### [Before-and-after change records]
Start of Block
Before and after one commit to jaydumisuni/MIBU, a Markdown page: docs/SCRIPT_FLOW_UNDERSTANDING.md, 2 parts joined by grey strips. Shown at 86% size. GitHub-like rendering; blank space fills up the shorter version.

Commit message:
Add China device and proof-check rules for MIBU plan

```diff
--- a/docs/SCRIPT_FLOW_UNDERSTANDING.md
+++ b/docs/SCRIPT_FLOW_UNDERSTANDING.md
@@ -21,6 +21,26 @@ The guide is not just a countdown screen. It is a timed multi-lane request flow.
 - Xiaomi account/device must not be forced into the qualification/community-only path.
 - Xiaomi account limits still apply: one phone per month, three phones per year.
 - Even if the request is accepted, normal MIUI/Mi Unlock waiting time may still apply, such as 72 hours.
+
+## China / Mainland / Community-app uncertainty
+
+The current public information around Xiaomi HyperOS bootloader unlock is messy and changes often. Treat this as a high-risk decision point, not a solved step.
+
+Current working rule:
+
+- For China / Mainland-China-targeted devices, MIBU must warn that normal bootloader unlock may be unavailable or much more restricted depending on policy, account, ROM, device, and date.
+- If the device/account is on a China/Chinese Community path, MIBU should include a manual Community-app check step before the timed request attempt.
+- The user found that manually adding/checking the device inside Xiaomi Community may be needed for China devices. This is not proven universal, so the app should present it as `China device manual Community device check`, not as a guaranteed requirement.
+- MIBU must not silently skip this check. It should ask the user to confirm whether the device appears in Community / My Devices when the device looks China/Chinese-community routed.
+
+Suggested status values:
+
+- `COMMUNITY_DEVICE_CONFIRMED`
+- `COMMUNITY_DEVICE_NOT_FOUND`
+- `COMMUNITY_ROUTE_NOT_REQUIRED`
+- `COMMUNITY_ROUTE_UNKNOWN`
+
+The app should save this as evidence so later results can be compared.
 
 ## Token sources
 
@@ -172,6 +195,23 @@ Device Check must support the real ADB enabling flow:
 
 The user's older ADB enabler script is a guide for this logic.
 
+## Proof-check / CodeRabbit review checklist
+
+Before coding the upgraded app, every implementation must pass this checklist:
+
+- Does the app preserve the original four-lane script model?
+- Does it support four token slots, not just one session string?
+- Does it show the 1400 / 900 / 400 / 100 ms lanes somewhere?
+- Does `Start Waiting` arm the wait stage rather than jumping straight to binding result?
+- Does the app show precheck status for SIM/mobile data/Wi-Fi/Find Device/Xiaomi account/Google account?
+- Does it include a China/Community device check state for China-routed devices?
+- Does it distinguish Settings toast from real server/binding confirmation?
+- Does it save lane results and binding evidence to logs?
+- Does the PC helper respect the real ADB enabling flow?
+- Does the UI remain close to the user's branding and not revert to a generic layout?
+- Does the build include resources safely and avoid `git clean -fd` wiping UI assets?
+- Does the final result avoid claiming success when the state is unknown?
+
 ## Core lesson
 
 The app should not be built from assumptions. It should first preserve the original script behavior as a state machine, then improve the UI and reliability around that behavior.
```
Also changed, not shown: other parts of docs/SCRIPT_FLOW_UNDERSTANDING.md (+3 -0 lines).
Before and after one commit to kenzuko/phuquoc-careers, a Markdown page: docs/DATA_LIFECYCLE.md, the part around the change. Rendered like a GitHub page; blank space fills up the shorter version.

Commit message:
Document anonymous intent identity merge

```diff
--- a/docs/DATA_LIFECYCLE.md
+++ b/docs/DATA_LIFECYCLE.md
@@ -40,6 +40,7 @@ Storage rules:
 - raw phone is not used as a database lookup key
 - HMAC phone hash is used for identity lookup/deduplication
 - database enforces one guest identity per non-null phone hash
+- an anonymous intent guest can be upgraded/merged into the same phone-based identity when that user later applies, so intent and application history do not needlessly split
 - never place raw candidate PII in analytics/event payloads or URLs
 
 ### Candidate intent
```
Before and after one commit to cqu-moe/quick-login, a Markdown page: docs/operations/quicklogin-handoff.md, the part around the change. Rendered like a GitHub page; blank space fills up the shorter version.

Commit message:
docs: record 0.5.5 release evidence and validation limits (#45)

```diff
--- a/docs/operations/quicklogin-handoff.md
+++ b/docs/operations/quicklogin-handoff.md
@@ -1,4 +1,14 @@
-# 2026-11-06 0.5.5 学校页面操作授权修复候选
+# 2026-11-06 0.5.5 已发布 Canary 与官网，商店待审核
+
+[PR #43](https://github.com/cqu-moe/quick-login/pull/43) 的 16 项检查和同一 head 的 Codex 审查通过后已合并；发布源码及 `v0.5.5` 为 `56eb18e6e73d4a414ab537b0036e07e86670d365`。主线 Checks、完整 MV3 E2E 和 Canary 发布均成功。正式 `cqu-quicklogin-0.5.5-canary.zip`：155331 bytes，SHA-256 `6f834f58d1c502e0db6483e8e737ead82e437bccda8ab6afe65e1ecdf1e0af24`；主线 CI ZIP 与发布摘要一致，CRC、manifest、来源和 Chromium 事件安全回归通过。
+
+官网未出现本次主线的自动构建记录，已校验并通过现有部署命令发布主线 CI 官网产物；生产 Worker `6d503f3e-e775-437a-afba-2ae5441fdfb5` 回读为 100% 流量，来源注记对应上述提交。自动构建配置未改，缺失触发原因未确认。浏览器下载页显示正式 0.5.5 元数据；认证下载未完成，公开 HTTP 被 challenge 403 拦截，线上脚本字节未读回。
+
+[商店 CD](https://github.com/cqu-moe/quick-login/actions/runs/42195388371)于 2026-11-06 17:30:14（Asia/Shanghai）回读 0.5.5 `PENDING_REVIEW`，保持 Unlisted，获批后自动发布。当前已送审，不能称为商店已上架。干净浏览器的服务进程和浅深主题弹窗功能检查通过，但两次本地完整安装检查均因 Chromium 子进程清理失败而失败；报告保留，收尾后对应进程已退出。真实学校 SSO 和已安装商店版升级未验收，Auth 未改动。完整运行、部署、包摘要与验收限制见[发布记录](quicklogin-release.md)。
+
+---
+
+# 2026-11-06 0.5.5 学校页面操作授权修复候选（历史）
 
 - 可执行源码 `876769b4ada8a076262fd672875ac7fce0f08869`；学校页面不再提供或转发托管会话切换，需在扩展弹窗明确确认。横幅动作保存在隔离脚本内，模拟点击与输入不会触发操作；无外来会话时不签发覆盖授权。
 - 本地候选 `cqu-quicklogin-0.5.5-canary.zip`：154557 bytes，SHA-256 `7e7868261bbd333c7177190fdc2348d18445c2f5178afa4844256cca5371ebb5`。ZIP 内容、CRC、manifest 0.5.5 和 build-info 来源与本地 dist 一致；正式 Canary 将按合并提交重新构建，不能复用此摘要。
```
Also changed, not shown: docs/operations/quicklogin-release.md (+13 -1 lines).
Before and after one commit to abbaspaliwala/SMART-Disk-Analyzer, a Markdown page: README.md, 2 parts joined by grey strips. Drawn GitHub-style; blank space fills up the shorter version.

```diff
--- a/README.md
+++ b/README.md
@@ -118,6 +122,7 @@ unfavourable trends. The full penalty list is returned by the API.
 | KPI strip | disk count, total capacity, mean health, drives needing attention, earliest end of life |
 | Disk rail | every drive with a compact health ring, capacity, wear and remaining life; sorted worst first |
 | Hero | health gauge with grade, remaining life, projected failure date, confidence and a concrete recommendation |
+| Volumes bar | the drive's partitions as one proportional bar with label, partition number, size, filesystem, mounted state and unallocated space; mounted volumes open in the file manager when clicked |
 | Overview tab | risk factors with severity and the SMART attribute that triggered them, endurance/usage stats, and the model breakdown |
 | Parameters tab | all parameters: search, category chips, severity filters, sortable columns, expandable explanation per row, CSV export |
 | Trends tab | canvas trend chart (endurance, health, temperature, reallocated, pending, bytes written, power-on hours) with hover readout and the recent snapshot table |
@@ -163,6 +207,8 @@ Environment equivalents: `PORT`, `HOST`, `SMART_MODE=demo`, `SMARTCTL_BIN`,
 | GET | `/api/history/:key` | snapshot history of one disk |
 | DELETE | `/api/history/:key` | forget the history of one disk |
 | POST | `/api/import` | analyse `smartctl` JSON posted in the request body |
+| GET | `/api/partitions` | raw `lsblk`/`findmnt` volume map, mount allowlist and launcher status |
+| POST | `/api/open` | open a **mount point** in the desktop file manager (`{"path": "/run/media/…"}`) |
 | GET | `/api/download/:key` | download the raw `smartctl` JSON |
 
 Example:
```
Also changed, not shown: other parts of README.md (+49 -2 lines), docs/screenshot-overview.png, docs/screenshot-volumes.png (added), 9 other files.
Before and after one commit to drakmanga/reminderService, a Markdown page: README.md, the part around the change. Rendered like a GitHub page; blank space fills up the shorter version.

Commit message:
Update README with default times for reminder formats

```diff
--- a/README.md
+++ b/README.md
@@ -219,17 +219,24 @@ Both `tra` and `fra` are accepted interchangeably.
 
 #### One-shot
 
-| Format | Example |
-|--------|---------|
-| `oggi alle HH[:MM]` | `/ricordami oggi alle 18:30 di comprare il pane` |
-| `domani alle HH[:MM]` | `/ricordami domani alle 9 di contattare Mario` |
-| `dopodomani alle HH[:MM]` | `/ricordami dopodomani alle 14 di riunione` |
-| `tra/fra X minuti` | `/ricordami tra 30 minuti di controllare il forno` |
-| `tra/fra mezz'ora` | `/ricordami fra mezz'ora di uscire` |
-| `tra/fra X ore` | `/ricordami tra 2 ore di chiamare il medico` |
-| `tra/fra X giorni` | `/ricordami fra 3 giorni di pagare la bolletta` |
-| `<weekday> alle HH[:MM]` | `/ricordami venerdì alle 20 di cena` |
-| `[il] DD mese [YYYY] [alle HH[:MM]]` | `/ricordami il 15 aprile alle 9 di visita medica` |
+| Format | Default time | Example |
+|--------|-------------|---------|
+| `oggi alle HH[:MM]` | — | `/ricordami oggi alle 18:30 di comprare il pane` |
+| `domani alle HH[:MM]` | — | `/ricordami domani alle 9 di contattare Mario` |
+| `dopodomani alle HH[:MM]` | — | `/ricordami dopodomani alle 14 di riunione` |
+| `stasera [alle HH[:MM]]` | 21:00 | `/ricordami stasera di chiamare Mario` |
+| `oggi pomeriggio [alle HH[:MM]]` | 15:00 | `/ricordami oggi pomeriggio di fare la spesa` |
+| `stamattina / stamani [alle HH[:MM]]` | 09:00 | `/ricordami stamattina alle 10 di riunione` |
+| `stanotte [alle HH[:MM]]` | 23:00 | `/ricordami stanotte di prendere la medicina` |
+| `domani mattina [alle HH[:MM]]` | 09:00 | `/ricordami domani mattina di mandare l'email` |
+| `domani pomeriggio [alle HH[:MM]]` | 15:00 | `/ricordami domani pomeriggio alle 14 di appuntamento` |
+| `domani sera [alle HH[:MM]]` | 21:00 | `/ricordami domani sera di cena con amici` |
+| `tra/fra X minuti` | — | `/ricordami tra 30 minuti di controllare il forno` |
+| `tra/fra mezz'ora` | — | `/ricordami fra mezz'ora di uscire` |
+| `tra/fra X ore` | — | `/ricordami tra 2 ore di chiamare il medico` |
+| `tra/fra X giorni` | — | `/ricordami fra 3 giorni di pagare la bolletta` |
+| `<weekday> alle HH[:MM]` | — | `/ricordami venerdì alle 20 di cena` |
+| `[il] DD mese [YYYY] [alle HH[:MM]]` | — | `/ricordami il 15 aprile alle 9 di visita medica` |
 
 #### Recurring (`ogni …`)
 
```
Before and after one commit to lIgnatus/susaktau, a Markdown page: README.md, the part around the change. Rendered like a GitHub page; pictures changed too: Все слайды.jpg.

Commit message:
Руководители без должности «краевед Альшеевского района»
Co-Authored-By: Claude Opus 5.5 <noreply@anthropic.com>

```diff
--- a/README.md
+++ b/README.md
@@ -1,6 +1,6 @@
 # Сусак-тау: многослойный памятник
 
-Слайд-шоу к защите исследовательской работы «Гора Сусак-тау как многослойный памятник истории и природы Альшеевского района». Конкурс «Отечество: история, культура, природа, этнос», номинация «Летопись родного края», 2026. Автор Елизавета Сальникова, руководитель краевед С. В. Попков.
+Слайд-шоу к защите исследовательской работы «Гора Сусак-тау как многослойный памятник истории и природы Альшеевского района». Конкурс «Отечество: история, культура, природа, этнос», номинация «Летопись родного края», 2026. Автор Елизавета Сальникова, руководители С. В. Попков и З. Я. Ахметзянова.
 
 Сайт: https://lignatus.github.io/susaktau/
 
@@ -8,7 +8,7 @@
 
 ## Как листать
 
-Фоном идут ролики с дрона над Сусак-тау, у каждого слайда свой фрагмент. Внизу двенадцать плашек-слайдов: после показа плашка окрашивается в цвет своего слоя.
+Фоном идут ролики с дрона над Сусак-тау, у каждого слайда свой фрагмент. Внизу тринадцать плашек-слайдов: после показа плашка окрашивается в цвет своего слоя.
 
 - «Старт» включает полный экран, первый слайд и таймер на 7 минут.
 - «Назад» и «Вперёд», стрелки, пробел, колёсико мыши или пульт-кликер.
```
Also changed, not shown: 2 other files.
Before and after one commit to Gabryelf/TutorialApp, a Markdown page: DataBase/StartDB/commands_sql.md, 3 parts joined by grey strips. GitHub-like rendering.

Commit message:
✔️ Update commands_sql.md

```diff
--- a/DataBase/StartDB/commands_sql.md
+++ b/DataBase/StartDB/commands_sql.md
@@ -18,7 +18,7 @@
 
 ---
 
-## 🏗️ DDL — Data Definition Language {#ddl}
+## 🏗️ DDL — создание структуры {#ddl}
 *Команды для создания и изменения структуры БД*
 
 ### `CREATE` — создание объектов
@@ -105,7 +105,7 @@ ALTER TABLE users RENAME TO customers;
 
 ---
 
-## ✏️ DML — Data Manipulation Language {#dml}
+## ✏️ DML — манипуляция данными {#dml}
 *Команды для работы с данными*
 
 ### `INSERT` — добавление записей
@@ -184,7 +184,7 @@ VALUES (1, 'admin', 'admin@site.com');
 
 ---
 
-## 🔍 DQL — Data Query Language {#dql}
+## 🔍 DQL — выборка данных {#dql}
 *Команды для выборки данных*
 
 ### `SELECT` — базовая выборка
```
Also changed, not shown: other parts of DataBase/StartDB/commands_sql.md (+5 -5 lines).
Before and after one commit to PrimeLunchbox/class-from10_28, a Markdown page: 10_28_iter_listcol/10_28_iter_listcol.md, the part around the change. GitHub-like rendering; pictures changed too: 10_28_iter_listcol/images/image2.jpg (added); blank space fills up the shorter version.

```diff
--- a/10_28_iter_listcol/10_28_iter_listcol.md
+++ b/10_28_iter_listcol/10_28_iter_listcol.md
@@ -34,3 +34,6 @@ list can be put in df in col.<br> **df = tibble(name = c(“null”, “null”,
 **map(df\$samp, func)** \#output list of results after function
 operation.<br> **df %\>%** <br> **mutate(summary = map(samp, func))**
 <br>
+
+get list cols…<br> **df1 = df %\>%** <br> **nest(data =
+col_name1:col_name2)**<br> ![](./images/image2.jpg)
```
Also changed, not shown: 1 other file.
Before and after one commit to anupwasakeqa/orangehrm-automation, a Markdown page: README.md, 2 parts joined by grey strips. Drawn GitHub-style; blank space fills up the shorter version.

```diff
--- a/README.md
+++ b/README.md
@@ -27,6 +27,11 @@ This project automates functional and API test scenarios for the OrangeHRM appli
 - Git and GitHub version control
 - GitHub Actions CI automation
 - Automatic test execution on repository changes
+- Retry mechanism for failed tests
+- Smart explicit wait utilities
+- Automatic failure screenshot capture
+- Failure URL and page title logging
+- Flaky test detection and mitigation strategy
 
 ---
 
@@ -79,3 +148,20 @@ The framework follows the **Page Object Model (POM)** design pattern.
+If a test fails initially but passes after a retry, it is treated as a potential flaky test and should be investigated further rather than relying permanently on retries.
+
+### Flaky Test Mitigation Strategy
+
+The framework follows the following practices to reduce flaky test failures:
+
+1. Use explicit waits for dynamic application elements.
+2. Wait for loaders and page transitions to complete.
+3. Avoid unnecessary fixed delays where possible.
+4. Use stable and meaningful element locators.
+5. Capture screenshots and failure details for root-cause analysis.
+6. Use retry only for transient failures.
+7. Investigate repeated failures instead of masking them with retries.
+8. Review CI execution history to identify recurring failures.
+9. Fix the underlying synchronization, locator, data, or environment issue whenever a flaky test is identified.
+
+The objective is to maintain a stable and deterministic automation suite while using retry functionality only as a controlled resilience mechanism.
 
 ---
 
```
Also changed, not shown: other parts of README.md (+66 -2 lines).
End of Block
### [Task prompt]
An exact copy of the lines above, from the one containing "Before and after one commit to Gabryelf/TutorialApp, a" through the one containing "(+5 -5 lines).", is the whole of the answer.

### [Completed exercise]
Before and after one commit to Gabryelf/TutorialApp, a Markdown page: DataBase/StartDB/commands_sql.md, 3 parts joined by grey strips. GitHub-like rendering.

Commit message:
✔️ Update commands_sql.md

```diff
--- a/DataBase/StartDB/commands_sql.md
+++ b/DataBase/StartDB/commands_sql.md
@@ -18,7 +18,7 @@
 
 ---
 
-## 🏗️ DDL — Data Definition Language {#ddl}
+## 🏗️ DDL — создание структуры {#ddl}
 *Команды для создания и изменения структуры БД*
 
 ### `CREATE` — создание объектов
@@ -105,7 +105,7 @@ ALTER TABLE users RENAME TO customers;
 
 ---
 
-## ✏️ DML — Data Manipulation Language {#dml}
+## ✏️ DML — манипуляция данными {#dml}
 *Команды для работы с данными*
 
 ### `INSERT` — добавление записей
@@ -184,7 +184,7 @@ VALUES (1, 'admin', 'admin@site.com');
 
 ---
 
-## 🔍 DQL — Data Query Language {#dql}
+## 🔍 DQL — выборка данных {#dql}
 *Команды для выборки данных*
 
 ### `SELECT` — базовая выборка
```
Also changed, not shown: other parts of DataBase/StartDB/commands_sql.md (+5 -5 lines).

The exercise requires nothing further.